▶ [Your objective]: Tally the lines of the records below that include the word "AuthProvider", and write down only that tally.

▶ [Source data]:
--- --- ---

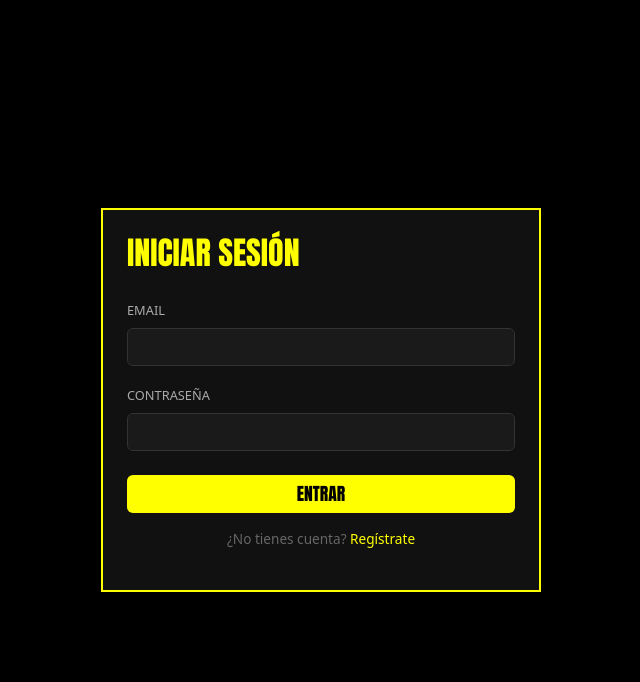
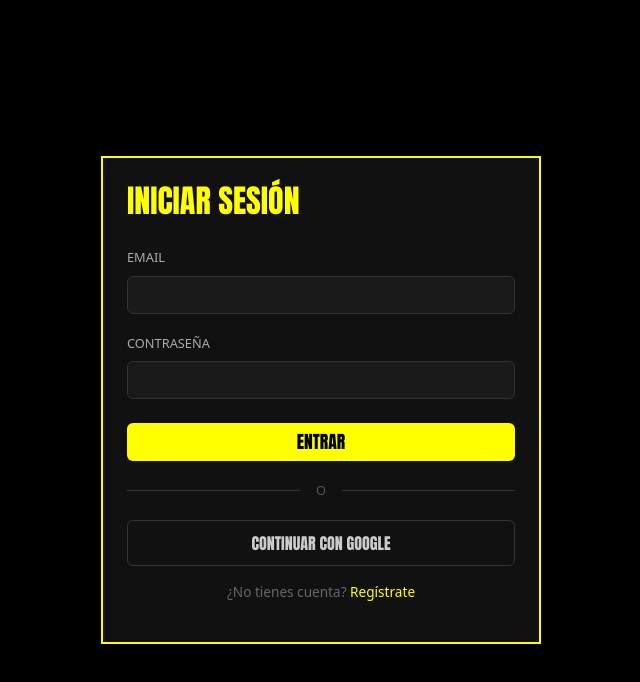
Before and after one commit to Andres7171/TFG-90-S, a React (Vite) app: page /login in a window 1280 px wide. Shown: the top 682 px of the page, without its empty margins (319-959 px from the left). Built offline with nearby package versions, Linux system fonts and the light colour scheme; no server answers.

Commit message:
Añadido Google Auth

```diff
--- a/src/context/AuthContext.jsx
+++ b/src/context/AuthContext.jsx
@@ -6,7 +6,7 @@ import { loginUser, logoutUser, registerUser, getUserProfile } from '../services
 const AuthContext = createContext({})
 
 export function AuthProvider({ children }) {
-  const [user, setUser]       = useState(null)
+  const [user, setUser] = useState(null)
   const [profile, setProfile] = useState(null)
   const [loading, setLoading] = useState(true)
 
@@ -51,15 +51,24 @@ export function AuthProvider({ children }) {
 
   const login = (email, password) => loginUser({ email, password })
 
+  const loginWithGoogle = async () => {
+    const { error } = await supabase.auth.signInWithOAuth({
+      provider: "google",
+      options: {redirectTo: window.location.origin}
+    })
+    if (error) throw error
+  }
+
   const register = (email, password, name, surname) =>
     registerUser({ email, password, name, surname })
 
   const logout = () => logoutUser()
 
   const isAdmin = profile?.rol === 'admin'
+  const refreshProfile = () => loadProfile(user)
 
   return (
-    <AuthContext.Provider value={{ user, profile, loading, login, register, logout, isAdmin }}>
+    <AuthContext.Provider value={{ user, profile, loading, login, loginWithGoogle, register, logout, isAdmin, refreshProfile }}>
       {!loading && children}
     </AuthContext.Provider>
   )
--- a/src/pages/Login.jsx
+++ b/src/pages/Login.jsx
@@ -4,11 +4,11 @@ import { useAuth } from '../context/AuthContext'
 import '../styles/Auth.css'
 
 export function Login() {
-  const { login } = useAuth()
+  const { login, loginWithGoogle } = useAuth()
   const navigate  = useNavigate()
 
-  const [form, setForm]       = useState({ email: '', password: '' })
-  const [error, setError]     = useState(null)
+  const [form, setForm] = useState({ email: '', password: '' })
+  const [error, setError] = useState(null)
   const [loading, setLoading] = useState(false)
 
   const handleChange = (e) =>
@@ -65,6 +65,19 @@ export function Login() {
           </button>
         </form>
 
+        <div className="auth-divider">
+          <span>o</span>
+        </div>
+
+        <button
+          type="button"
+          className="btn auth-google-btn w-100"
+          onClick={loginWithGoogle}
+        >
+          CONTINUAR CON GOOGLE
+        </button>
+
+
         <p className="text-center mt-3 auth-switch">
           ¿No tienes cuenta? <Link to="/register">Regístrate</Link>
         </p>
--- a/src/pages/Register.jsx
+++ b/src/pages/Register.jsx
@@ -4,13 +4,13 @@ import { useAuth } from '../context/AuthContext'
 import '../styles/Auth.css'
 
 export function Register() {
-  const { register } = useAuth()
-  const navigate     = useNavigate()
+  const { register, loginWithGoogle } = useAuth()
+  const navigate = useNavigate()
 
   const [form, setForm] = useState({
     name: '', surname: '', email: '', password: '', confirm: '',
   })
-  const [error, setError]     = useState(null)
+  const [error, setError] = useState(null)
   const [loading, setLoading] = useState(false)
 
   const handleChange = (e) =>
@@ -108,6 +108,18 @@ export function Register() {
           </button>
         </form>
 
+        <div className="auth-divider">
+          <span>o</span>
+        </div>
+
+        <button
+          type="button"
+          className="btn auth-google-btn w-100"
+          onClick={loginWithGoogle}
+        >
+          CONTINUAR CON GOOGLE
+        </button>
+
         <p className="text-center mt-3 auth-switch">
           ¿Ya tienes cuenta? <Link to="/login">Inicia sesión</Link>
         </p>
--- a/src/styles/Auth.css
+++ b/src/styles/Auth.css
@@ -66,3 +66,36 @@
   color: yellow;
   text-decoration: none;
 }
+
+.auth-divider {
+  display: flex;
+  align-items: center;
+  gap: 1rem;
+  margin: 1.25rem 0;
+  color: #555;
+  font-size: 0.8rem;
+  text-transform: uppercase;
+}
+
+.auth-divider::before,
+.auth-divider::after {
+  content: '';
+  flex: 1;
+  height: 1px;
+  background: #333;
+}
+
+.auth-google-btn {
+  background-color: transparent;
+  color: #ccc;
+  border: 1px solid #333;
+  font-family: Impact, sans-serif;
+  font-size: 1rem;
+  padding: 0.6rem;
+  transition: border-color 0.2s, color 0.2s;
+}
+
+.auth-google-btn:hover {
+  border-color: yellow;
+  color: #fff;
+}
```
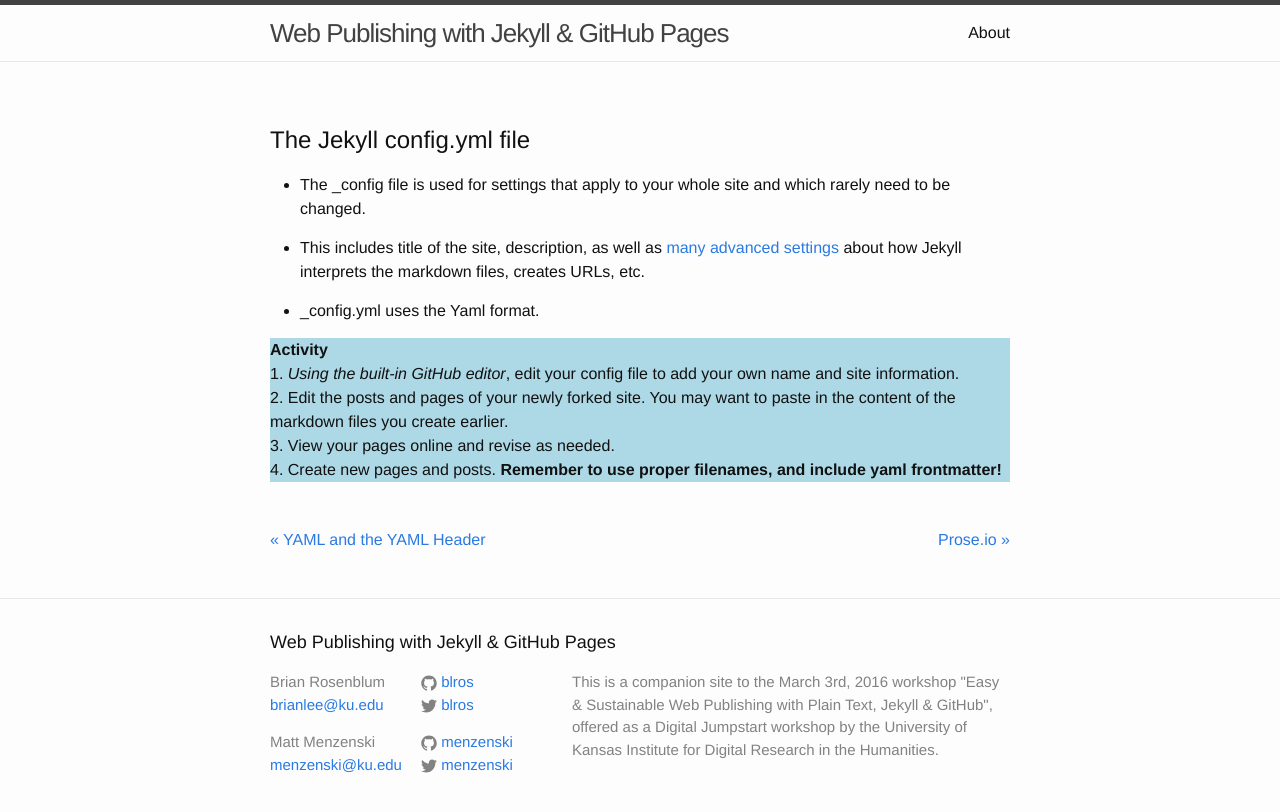
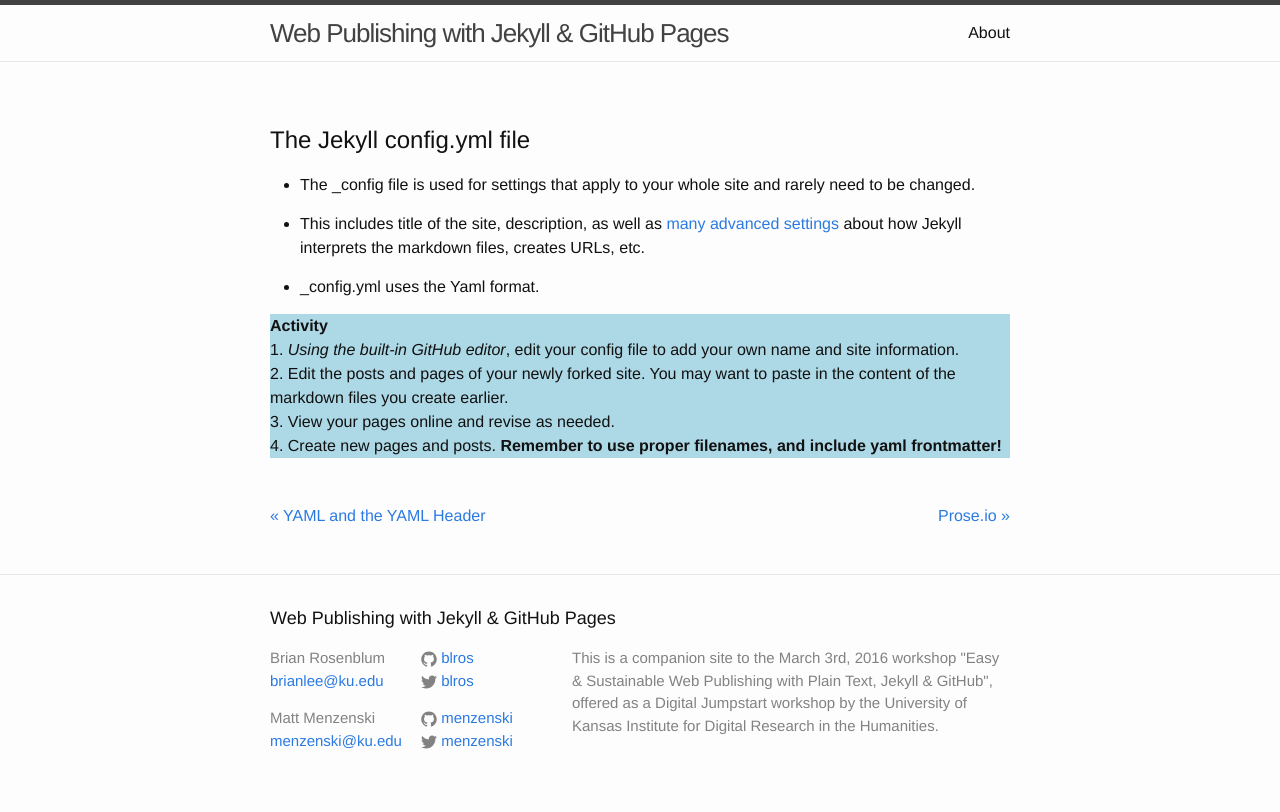
Before and after one commit to menzenski/idrh-static-site-workshop, a Jekyll site: the page built from _posts/2016-02-11-editing-the-config-file.md, in a window 1280 px wide. Shown: the top 812 px of the page. Built offline with Jekyll 4.4.1, drawn with Linux system fonts in a browser that asks for light colours.

Commit message:
Update 2016-02-11-editing-the-config-file.md

```diff
--- a/_posts/2016-02-11-editing-the-config-file.md
+++ b/_posts/2016-02-11-editing-the-config-file.md
@@ -7,7 +7,7 @@ published: true
 ---
 # The Jekyll config.yml file
 
-* The \_config file is used for settings that apply to your whole site and which rarely need to be changed.
+* The \_config file is used for settings that apply to your whole site and rarely need to be changed.
 
 * This includes title of the site, description, as well as [many advanced settings](https://jekyllrb.com/docs/configuration/) about how Jekyll interprets the markdown files, creates URLs, etc.
 
```
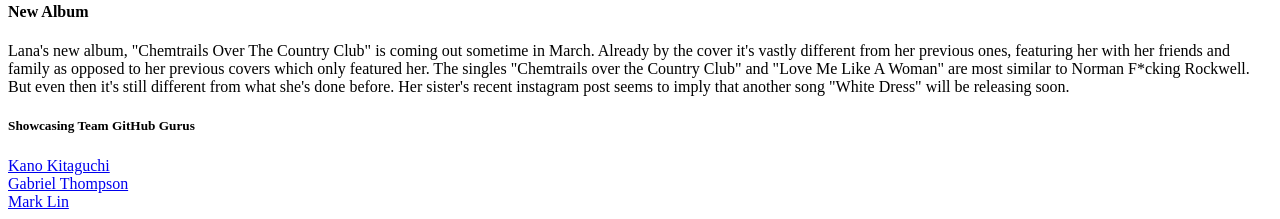
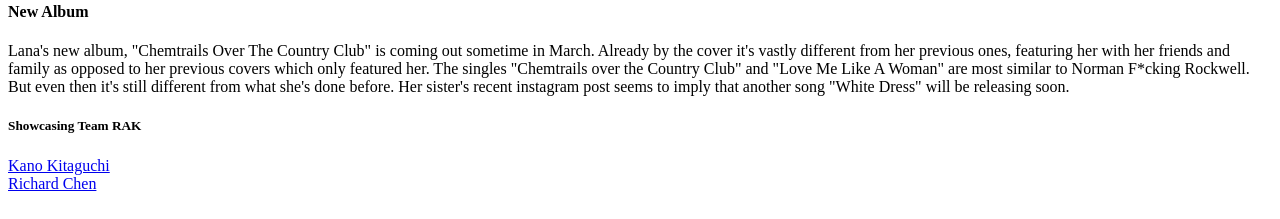
Before and after one commit to anita-liang/web, a plain HTML site: page index.html in a window 1280 px wide. Shown: the part 949-1168 px from the top of the page. Drawn offline with Linux system fonts and the light colour scheme.

Commit message:
Update index.html

```diff
--- a/index.html
+++ b/index.html
@@ -33,8 +33,7 @@
 		her with her friends and family as opposed to her previous covers which only featured her. The singles "Chemtrails over the Country Club" and "Love Me Like A Woman"
 		are most similar to Norman F*cking Rockwell. But even then it's still different from what she's done before. Her sister's recent instagram post seems to imply that
 		another song "White Dress" will be releasing soon.
-	<h5>Showcasing Team GitHub Gurus</h5>
+	<h5>Showcasing Team RAK</h5>
 	<a href="https://kkitaguchi.github.io/web/">Kano Kitaguchi</a><br>
-	<a href="https://gthompson30.github.io/web/">Gabriel Thompson</a><br>
-	<a href="https://marklin298.github.io/web/">Mark Lin</a><br>
+	<a href="https://riichard-chen.github.io/web/">Richard Chen </a><br>
 	</html>
```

--- --- ---

▶ [Your solution]: 2